In March 2011, Catalyst launched Hunchback at the Citadel Theatre, created by Christenson and Gerecke, and directed by Christenson, with Ron Pederson as Quasimodo. It extrapolates scenes and characters from Victor Hugo's novel to explore "love gone horribly wrong" through Gerecke's imaginative costumes and lighting, and Christenson's rhythmic text and pop music.
In 2013, Christenson and Gerecke premiered The Soul Collector, a dark mythic tale of despair, set in a frigid Alberta town named Cold Comfort. A young woman named "Memory" is found comatose in the snow after a car crash by a young man named Gideon Glum, and she imagines the complex history of love and loss which informs his death. The production is again notable for its stark set of twisted, leafless trees by Gerecke, and program music and lyric text by Christenson.
Christenson's Vigilante (McLab Theatre in the Citadel, March 2015) is based on the legend of the infamous Donnelly family and their murder in the southern Ontario community of Biddulph which perpetuated the Catholic-Protestant feuds they believed they had left behind in Ireland. As ghosts which are compelled to revisit their massacre in 1880, the mother, father and six sons bring the violence of their final days into the present.
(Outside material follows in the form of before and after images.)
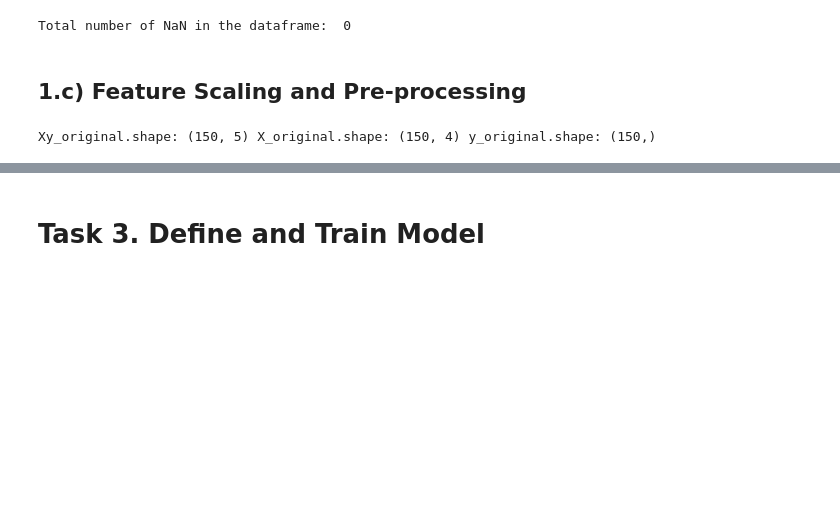
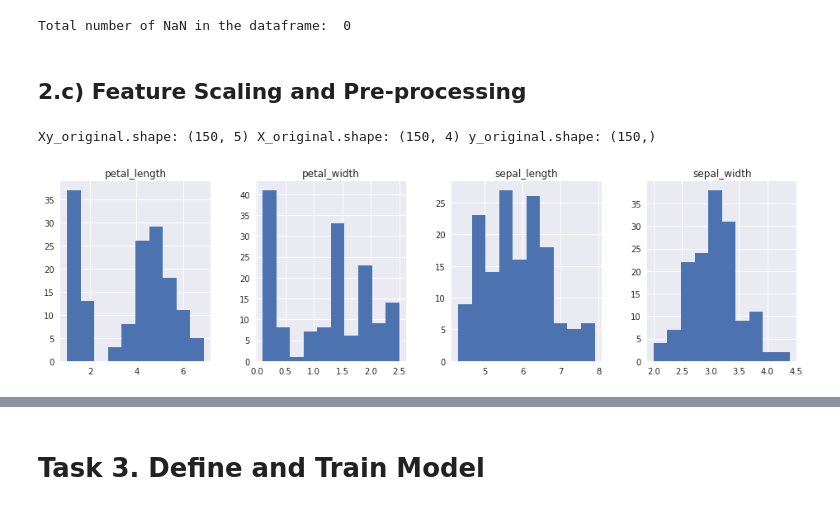
Before and after one commit to daines-analytics/deep-learning-projects, a Jupyter notebook: _py-project-templates/py_tensorflow_multiclass_tabular_data_example.ipynb, the cells around one changed output, grey strips where cells are left out. Drawn from its saved outputs; the diff is of its cells as text; code cells hidden in the pictures; blank space fills up the shorter version.

```diff
--- a/_py-project-templates/py_tensorflow_multiclass_tabular_data_example.ipynb
+++ b/_py-project-templates/py_tensorflow_multiclass_tabular_data_example.ipynb
@@ -254,7 +285,7 @@ print('Total number of NaN in the dataframe: ', Xy_original.isnull().sum().sum()
 # %% [output]
 Total number of NaN in the dataframe:  0
 # %% [markdown]
-## 1.c) Feature Scaling and Pre-processing
+## 2.c) Feature Scaling and Pre-processing
 # %%
 # Use variable totCol to hold the number of columns in the dataframe
 totCol = len(Xy_original.columns)
@@ -293,3 +324,10 @@ fig_size = plt.rcParams["figure.figsize"]
 fig_size[0] = dispCol*4
 fig_size[1] = dispRow*4
 plt.rcParams["figure.figsize"] = fig_size
+# %%
+# Histograms for each attribute before pre-processing
+columns_to_scale = X_original.columns[X_original.dtypes == 'float64'].tolist()
+X_original[columns_to_scale].hist(layout=(dispRow,dispCol))
+plt.show()
+# %% [output]
+[figure, added]
```
Also changed, not shown: parts of 37 cells of this notebook, 4 other files.
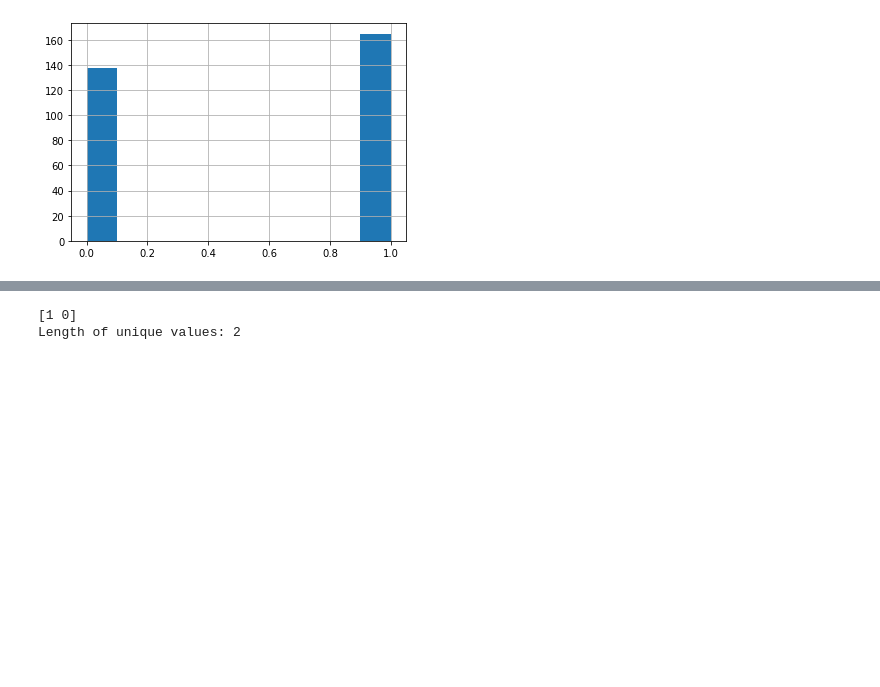
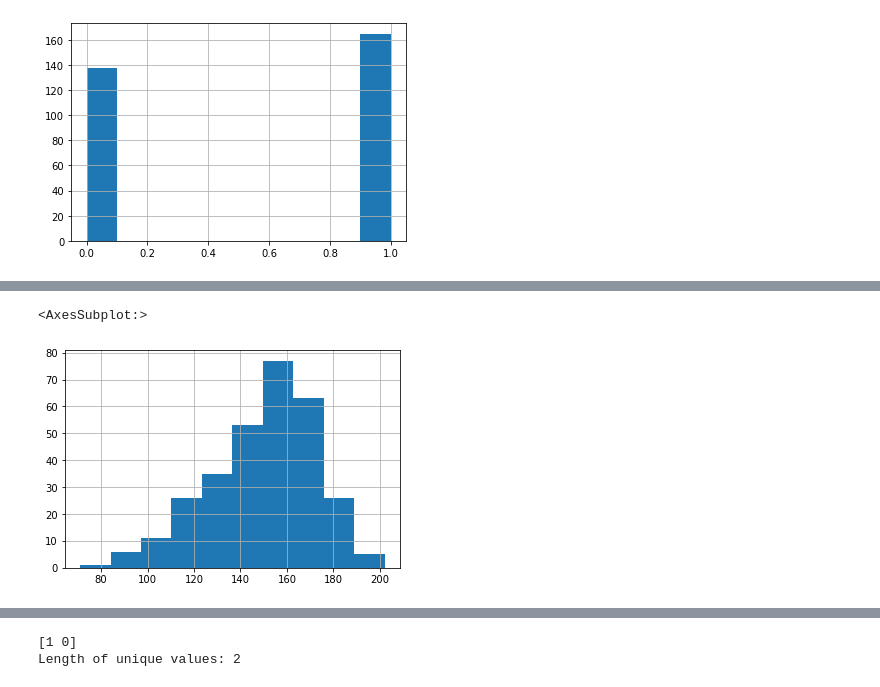
Before and after one commit to jamesjhjung/heart-attack-prediction, a Jupyter notebook: EDA.ipynb, the cells around one changed output, grey strips where cells are left out. Drawn from its saved outputs; the diff is of its cells as text; code cells hidden in the pictures; blank space fills up the shorter version.

```diff
--- a/EDA.ipynb
+++ b/EDA.ipynb
@@ -117,0 +136,6 @@ df['output'].hist()
+# %%
+# numerical variables
+df['thalachh'].hist()
+# %% [output]
+<AxesSubplot:>
+[figure, added]
```
Also changed, not shown: parts of 4 cells of this notebook.
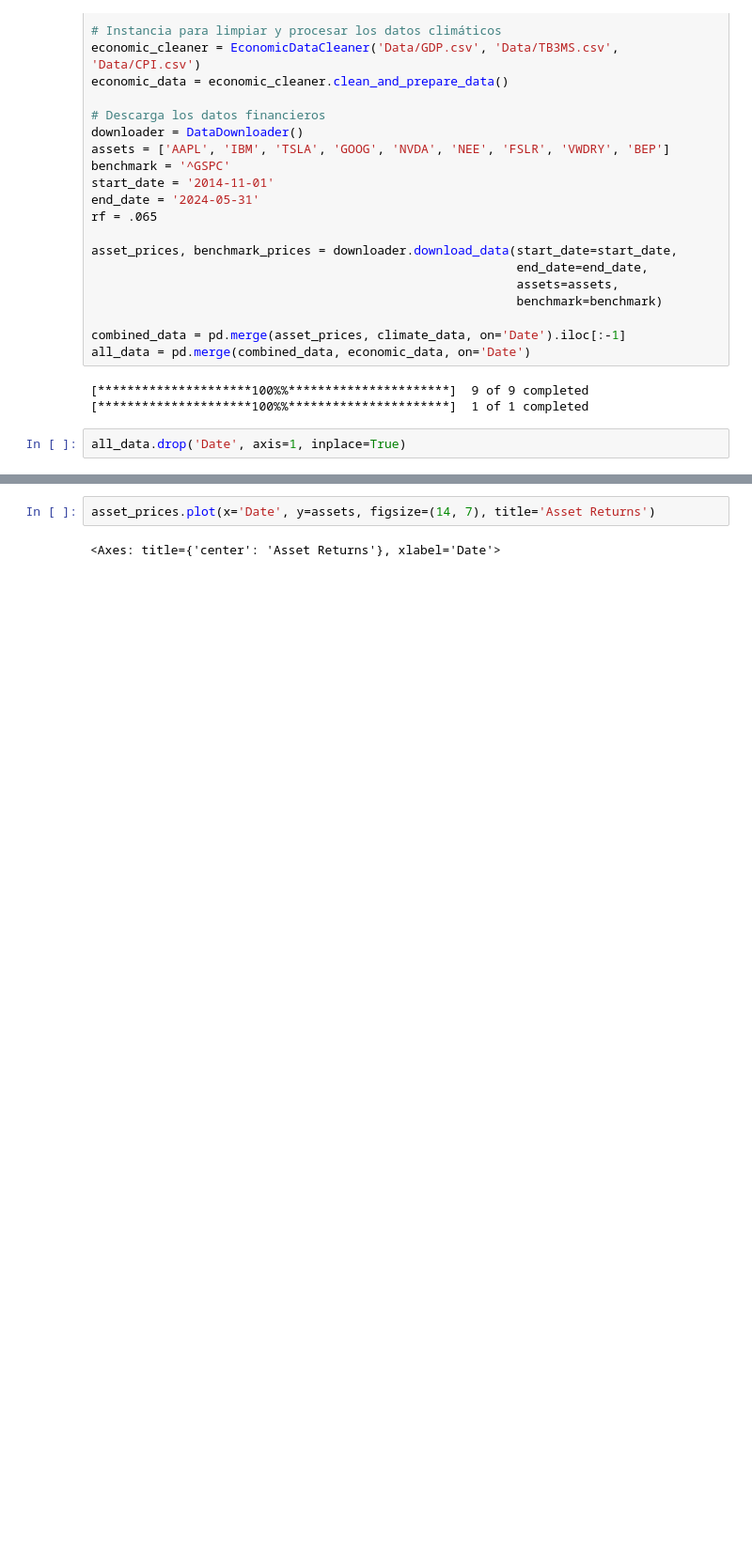
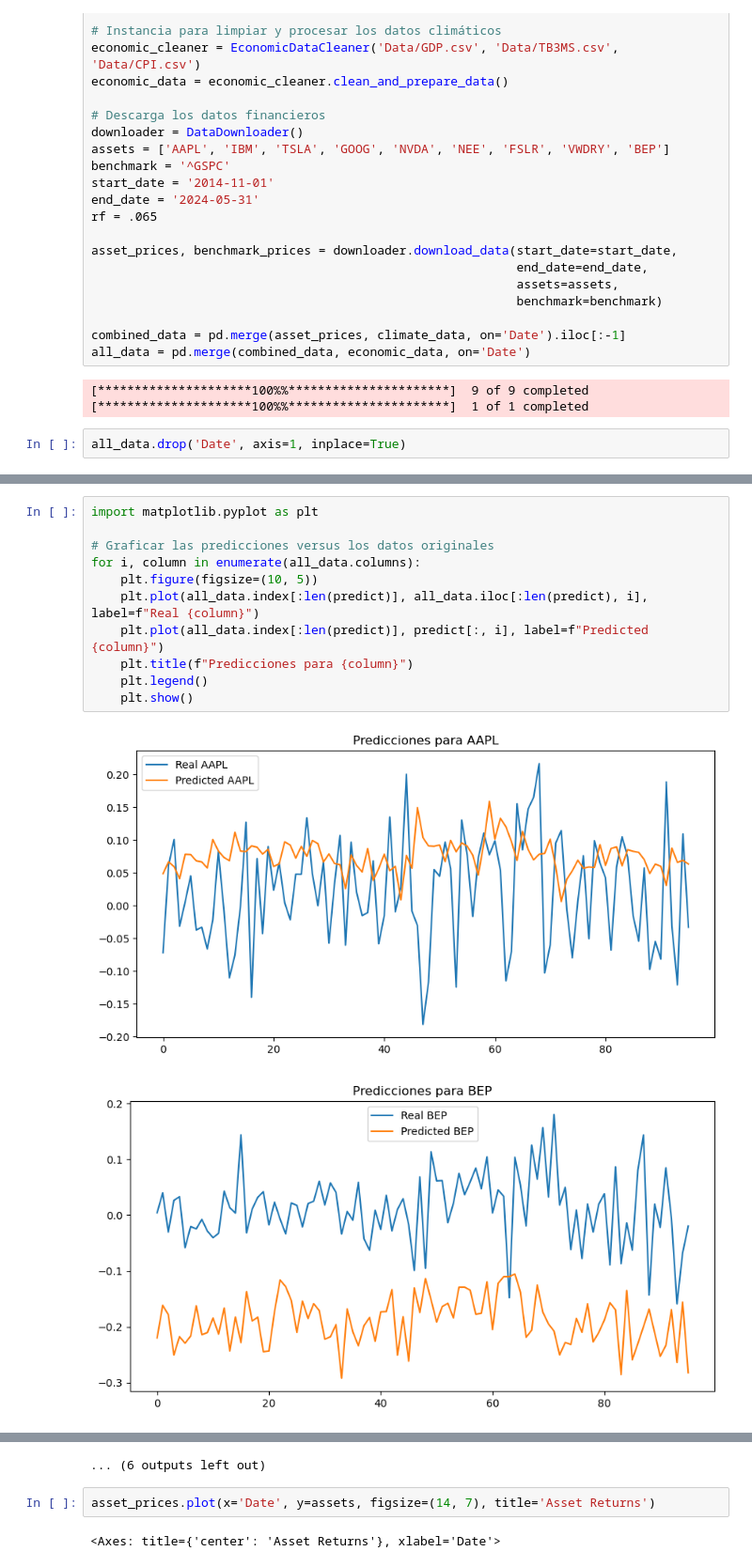
Before and after one commit to luisrc44/QAA-with-Climate-Change-and-ESG, a Jupyter notebook: QAA_wCC.ipynb, the cells around one changed output, grey strips where cells are left out. Shown at 94% size. Saved outputs shown, nothing was run; the diff lists cells and outputs as text; blank space fills up the shorter version.

```diff
--- a/QAA_wCC.ipynb
+++ b/QAA_wCC.ipynb
@@ -71,0 +72,14 @@ Valores predichos:
+# %%
+import matplotlib.pyplot as plt
+
+# Graficar las predicciones versus los datos originales
+for i, column in enumerate(all_data.columns):
+    plt.figure(figsize=(10, 5))
+    plt.plot(all_data.index[:len(predict)], all_data.iloc[:len(predict), i], label=f"Real {column}")
+    plt.plot(all_data.index[:len(predict)], predict[:, i], label=f"Predicted {column}")
+    plt.title(f"Predicciones para {column}")
+    plt.legend()
+    plt.show()
+# %% [output]
+[figure, added]
+[figure, added]
@@ -72,3 +96,4 @@ Valores predichos:
+... (6 outputs left out)
 # %%
 asset_prices.plot(x='Date', y=assets, figsize=(14, 7), title='Asset Returns')
 # %% [output]
```
Also changed, not shown: parts of 4 cells of this notebook.
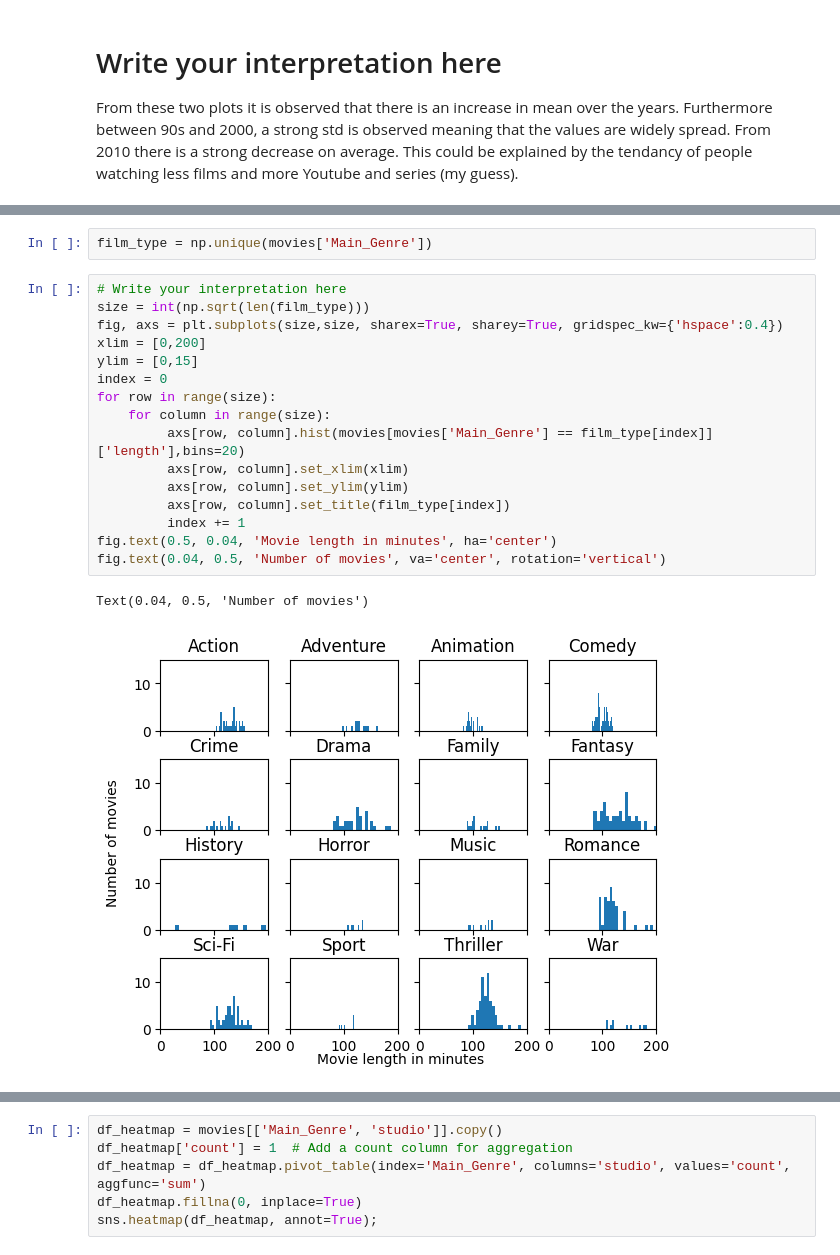
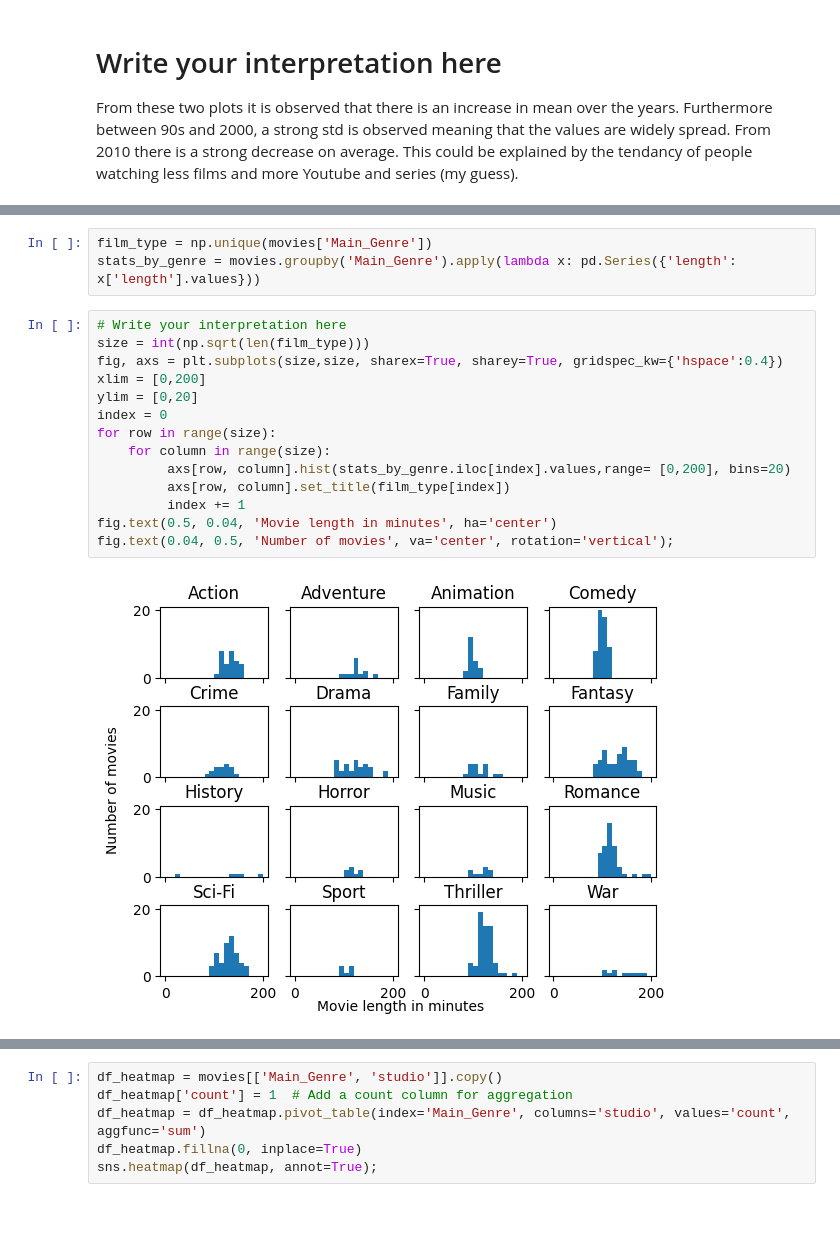
Before and after one commit to roduit/2023, a Jupyter notebook: Exercises/02 - Data viz and data from the web/Becoming a DataVizard exercise.ipynb, the cells around one changed output, grey strips where cells are left out. Saved outputs shown, nothing was run; the diff lists cells and outputs as text; blank space fills up the shorter version.

```diff
--- a/Exercises/02 - Data viz and data from the web/Becoming a DataVizard exercise.ipynb
+++ b/Exercises/02 - Data viz and data from the web/Becoming a DataVizard exercise.ipynb
@@ -242,27 +242,25 @@ From these two plots it is observed that there is an increase in mean over the y
 - How could we assign different color to each subplot (each genre)? What type of palette would be the best choice? Make a variation of the visualzation where each genre is visualized in a different color.
 
 <img src="figure3.jpg" style="width: 500px;" align="left">
-# %%
-film_type = np.unique(movies['Main_Genre'])
+# %%
+film_type = np.unique(movies['Main_Genre'])
+stats_by_genre = movies.groupby('Main_Genre').apply(lambda x: pd.Series({'length': x['length'].values}))
 # %%
 # Write your interpretation here
 size = int(np.sqrt(len(film_type)))
 fig, axs = plt.subplots(size,size, sharex=True, sharey=True, gridspec_kw={'hspace':0.4})
 xlim = [0,200]
-ylim = [0,15]
+ylim = [0,20]
 index = 0
 for row in range(size):
     for column in range(size):
-         axs[row, column].hist(movies[movies['Main_Genre'] == film_type[index]]['length'],bins=20)
-         axs[row, column].set_xlim(xlim)
-         axs[row, column].set_ylim(ylim)
+         axs[row, column].hist(stats_by_genre.iloc[index].values,range= [0,200], bins=20)
          axs[row, column].set_title(film_type[index])
          index += 1
 fig.text(0.5, 0.04, 'Movie length in minutes', ha='center')
-fig.text(0.04, 0.5, 'Number of movies', va='center', rotation='vertical')
+fig.text(0.04, 0.5, 'Number of movies', va='center', rotation='vertical');
 # %% [output]
-Text(0.04, 0.5, 'Number of movies')
-[figure, old version]
+[figure, new version]
 # %% [markdown]
 ## 2.3 Heatmaps
 
```
Also changed, not shown: parts of 2 cells of this notebook.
Narda McCarroll designed the punk costumes, and the choreography was by Laura Krewski. The story of the "Black Donnellys" was first dramatized by James Reaney in the 1970s as a trilogy entitled The Donnellys. It recasts a sensational horror story as a community tragedy to show that the present is not wholly determined by patterns established in the past.
In 2016, Catalyst premiered Fortune Falls by Jonathan Christenson and Beth Graham at Alberta Theatre Projects; it performs the consequences for a small town when the only business, a candy factory, shuts down.
The Invisible - Agents of Ungentlemanly Warfare, a "spy noir musical," opened at the Vertigo Theatre in May 2019, portraying the dangerous sabotage efforts against the Nazis in France by seven female secret service agents from the British Special Operations Executives (SOE). The odds against their survival are not good. Although The Invisible celebrates their courage, it is yet another story of female selflessness and sacrifice. Jonathan Christenson was playwright, composer and director: Brette Gerecke was the designer.
Catalyst launched a "creator in residence" program in 2013, affording mentorship and rehearsal space for a three-month period. It has teamed up with Surreal SoReal Theatre and Jon Lachlan Stewart to develop The Genius Code.
From 1996 to 2015, Catalyst was resident in a converted CN warehouse in Edmonton's Old Strathcona district. The company undertook extensive renovations to the space to create a 138 seat black box theatre that also provided rehearsal and performance space for outside user groups between 25 and 34 weeks of the year, under the name C103. In 2014, Catalyst relocated to the Maclab Theatre in the Citadel Theatre complex in downtown Edmonton, becoming in effect a resident company.
The Artistic Director of Catalyst Theatre is Jonathan Christenson.
Profile by Anne Nothof, Athabasca University
Last updated 2020-02-21